Now Star Trek Lovers Have a New Reason to Hate Prostate Cancer
You know those nights where you wake up at two in the morning for no apparent reason? Not even to pee? I had one of those nights on Monday, so I decided to get out of the bedroom and check my phone.
The latest news about prostate cancer put a damper on my whole night.
You remember the late Leonard Nimoy, the guy who played Spock on Star Trek the original series? Well, his name popped up in my news feed.
Scientists have their eye on a new gene that they think is one of the major genes controlling metastatic prostate cancer.
Of all things, they call it SPOCK1.
The Study Details
Why “SPOCK1”? I instantly regretted checking my phone in the middle of the night! Do these scientists have something against everyone’s favorite Vulcan? Does prostate cancer have something against everyone’s favorite Vulcan?
Well, no. As usual with prostate cancer, it’s “nothing personal.” (Cancer has no feelings.)
SPOCK1 is just a gene involved in all the wrong things: “SPARC/osteonectin, cwcv, and kazal-like domain proteoglycan 1.” Take the “SP” from SPARC, the “O” from osteonectin, the “C” from cwcv, and the “K” from “kazal” and you’ve got SPOCK.
I guess when you look at what it stands for, they had to pick a catchy name!
The study itself was a study of prostate cancer cells.
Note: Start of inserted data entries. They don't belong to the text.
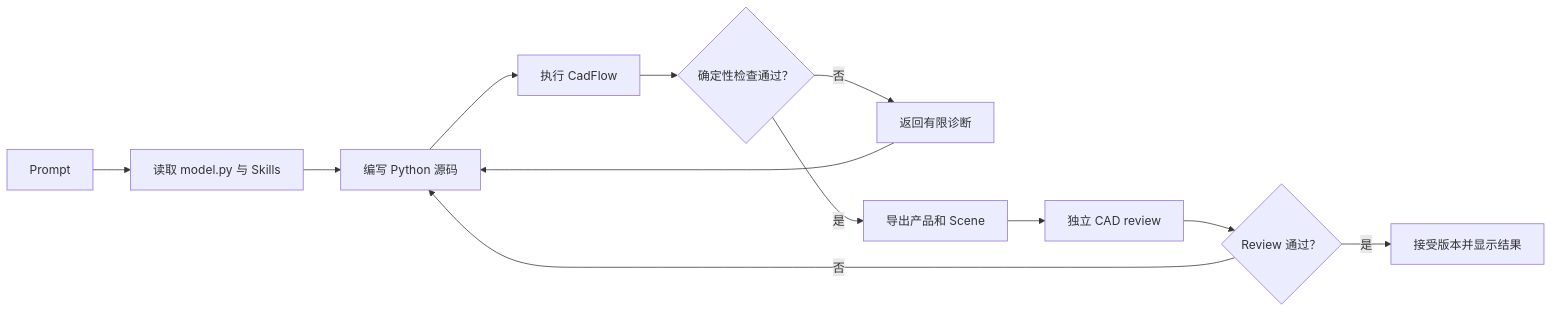
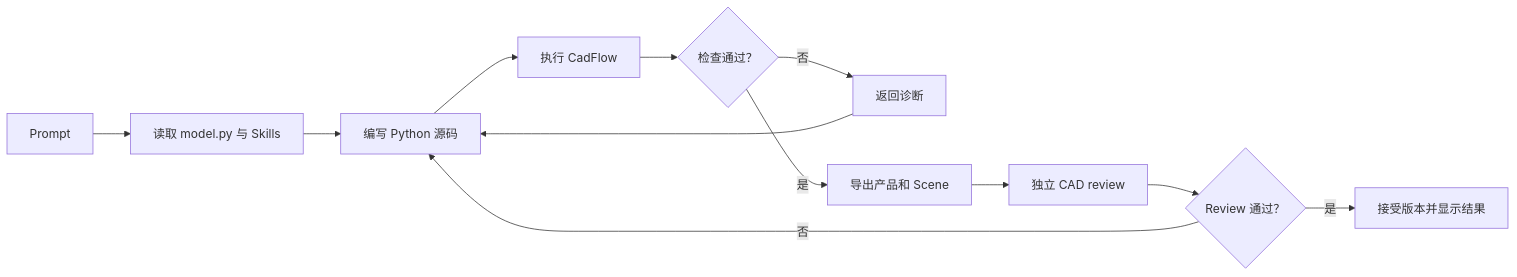
The diagram in docs/zh/modeling-run.md (zion-zion-zion/CadFlow-Harness), drawn with Mermaid before and after one commit. The commit also changed other lines of this file and 39 other files, not shown here.

````diff
--- a/docs/zh/modeling-run.md
+++ b/docs/zh/modeling-run.md
@@ -5,14 +5,14 @@
 ```mermaid
 flowchart LR
     A[Prompt] --> B[读取 model.py 与 Skills]
     B --> C[编写 Python 源码]
     C --> D[执行 CadFlow]
-    D --> E{确定性检查通过？}
-    E -- 否 --> F[返回有限诊断]
+    D --> E{检查通过？}
+    E -- 否 --> F[返回诊断]
     F --> C
     E -- 是 --> G[导出产品和 Scene]
     G --> H[独立 CAD review]
     H --> I{Review 通过？}
     I -- 否 --> C
     I -- 是 --> J[接受版本并显示结果]
 ```
````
After examining a bunch of different prostate cancer cell samples, the researchers found that the prostate cancer cells were expressing SPOCK1 all over the place. Significantly more SPOCK1 than you’d find in a normal cell.
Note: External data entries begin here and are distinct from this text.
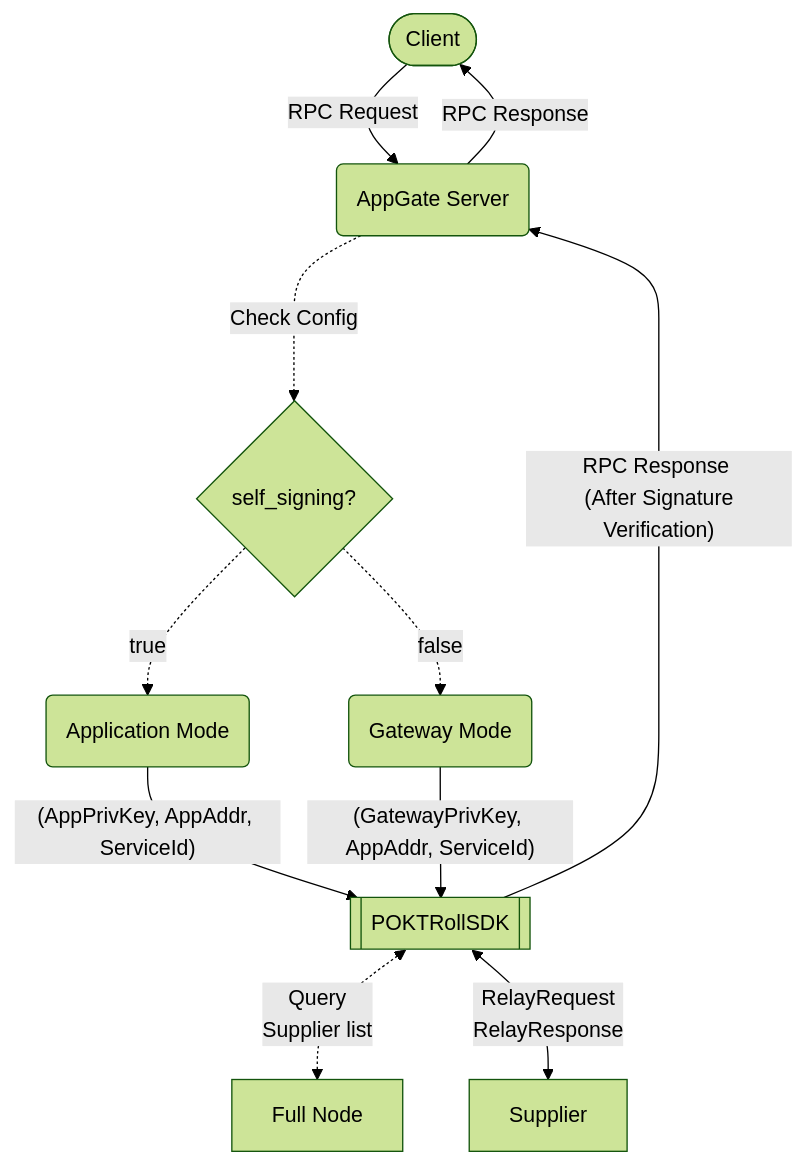
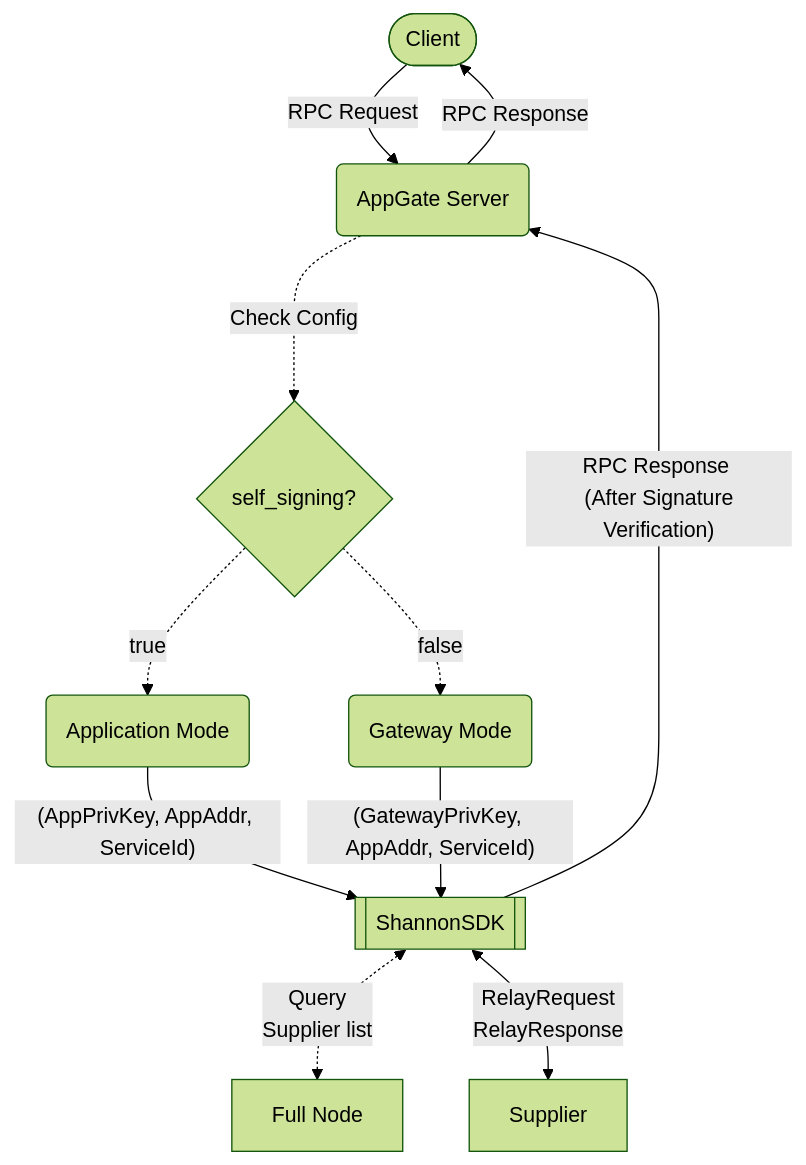
Before and after one commit to pokt-network/poktroll: the diagram in docusaurus/docs/develop/packages/appgate_server.md, drawn with Mermaid (forest theme). The commit also changed other lines of this file and 1 other file, not shown here.

Commit message:
Update outdated shannon SDK docs

````diff
--- a/docusaurus/docs/develop/packages/appgate_server.md
+++ b/docusaurus/docs/develop/packages/appgate_server.md
@@ -30,22 +30,22 @@
 ```mermaid
 flowchart TB
     Client([Client])
     AGS(AppGate Server)
-    SDK[[POKTRollSDK]]
+    SDK[[ShannonSDK]]
     FN[Full Node]
     S[Supplier]
 
     Client -- RPC Request --> AGS
     AGS -- RPC Response --> Client
 
     AGS -..-> |Check Config| Mode{self_signing?}
     Mode -. true .-> ApplicationMode(Application Mode)
     Mode -. false .-> GatewayMode(Gateway Mode)
 
     ApplicationMode -- (AppPrivKey, AppAddr, ServiceId) --> SDK
     GatewayMode -- (GatewayPrivKey, AppAddr, ServiceId) --> SDK
 
     SDK <-. Query \n Supplier list .-> FN
     SDK <-- RelayRequest \n RelayResponse --> S
     SDK -- RPC Response \n (After Signature Verification) --> AGS
 ```
````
This is important because it means we’re one step closer to determining CaP’s root cause.
“Expressing SPOCK1” — what does that mean?
You know that there are many sides to your personality, right? In some situations you’re quiet, in some you’re talkative, in some you’re energetic, in some you’re slow and lethargic, and so on? (I’m oversimplifying.) You know that with certain friends (coworkers, doctors, etc.), you might find that you act like a different person than with others. But it’s still you. You find these people bring out a certain side of you.
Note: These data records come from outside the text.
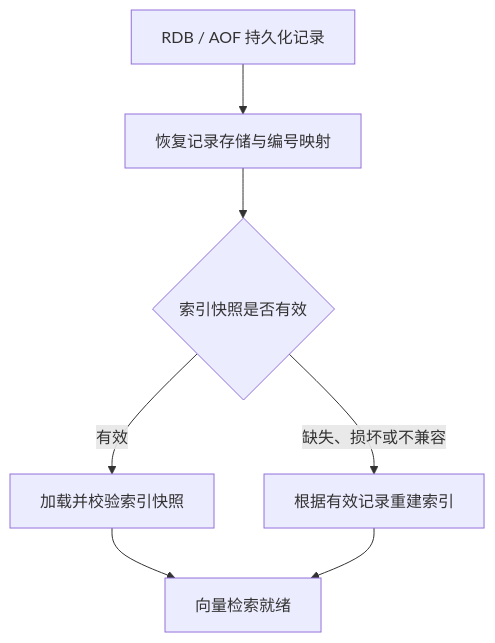
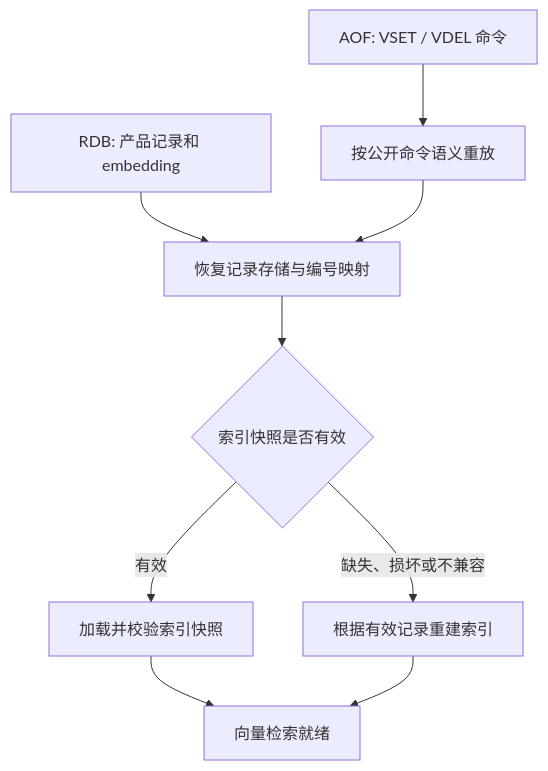
The third of 3 diagrams in README.md (208822032/Roven), drawn with Mermaid before and after one commit. The commit also changed other lines of this file and 79 other files, not shown here.

````diff
--- a/README.md
+++ b/README.md
@@ -245,9 +246,11 @@
 ```mermaid
 flowchart TD
-    P[RDB / AOF 持久化记录] --> M[恢复记录存储与编号映射]
+    RDB[RDB: 产品记录和 embedding] --> M[恢复记录存储与编号映射]
+    AOF[AOF: VSET / VDEL 命令] --> REPLAY[按公开命令语义重放]
+    REPLAY --> M
     M --> CHECK{索引快照是否有效}
     CHECK -->|有效| LOAD[加载并校验索引快照]
     CHECK -->|缺失、损坏或不兼容| BUILD[根据有效记录重建索引]
     LOAD --> READY[向量检索就绪]
     BUILD --> READY
 ```
````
That’s basically how epigenetics works.
And just like there are those people out there (not going to name any names) who bring out the worst in you, there are internal conditions that bring out the worst in your body’s cells. Every cell has a “SPOCK1” side, it seems. Apparently it’s not good. Apparently it means prostate cancer.
The relatively new study of epigenetics (epi = Greek for “on top of”) looks at how a cell’s environment (your body and what’s around it) changes how it “expresses” its genes.
If a human being is analogous to a cell, epigenetics is like personality psychology on a microscopic scale.
What should you do?
You have probably heard me say that the point of my CaPLESS Method is to “create a microenvironment that is hostile to cancer cells.” This is all about epigenetics—making lifestyle choices that bring out your cells’ “best side.”
Although I can’t tell you how to turn on and off your SPOCK1 genes (I’m waiting on the edge of my seat for the follow-up study), there are many things you can do every day to get the best out of your genes. These include:
- cutting out processed foods
- getting regular vigorous exercise (at least 30 minutes per day)
- minimizing added sugar
- getting enough sleep
- learning how to manage stress
In my book Thrive Don’t Only Survive, I explain why all of these factors are so important to thriving before and after a prostate cancer diagnosis. The 21-day reset is what I recommend to anyone who wants to jumpstart a more healthy lifestyle.
The Bottom Line
Don’t lose sleep over SPOCK1. Do make sure you’re eating right, exercising regularly, resting, and relaxing to bring out your best genes.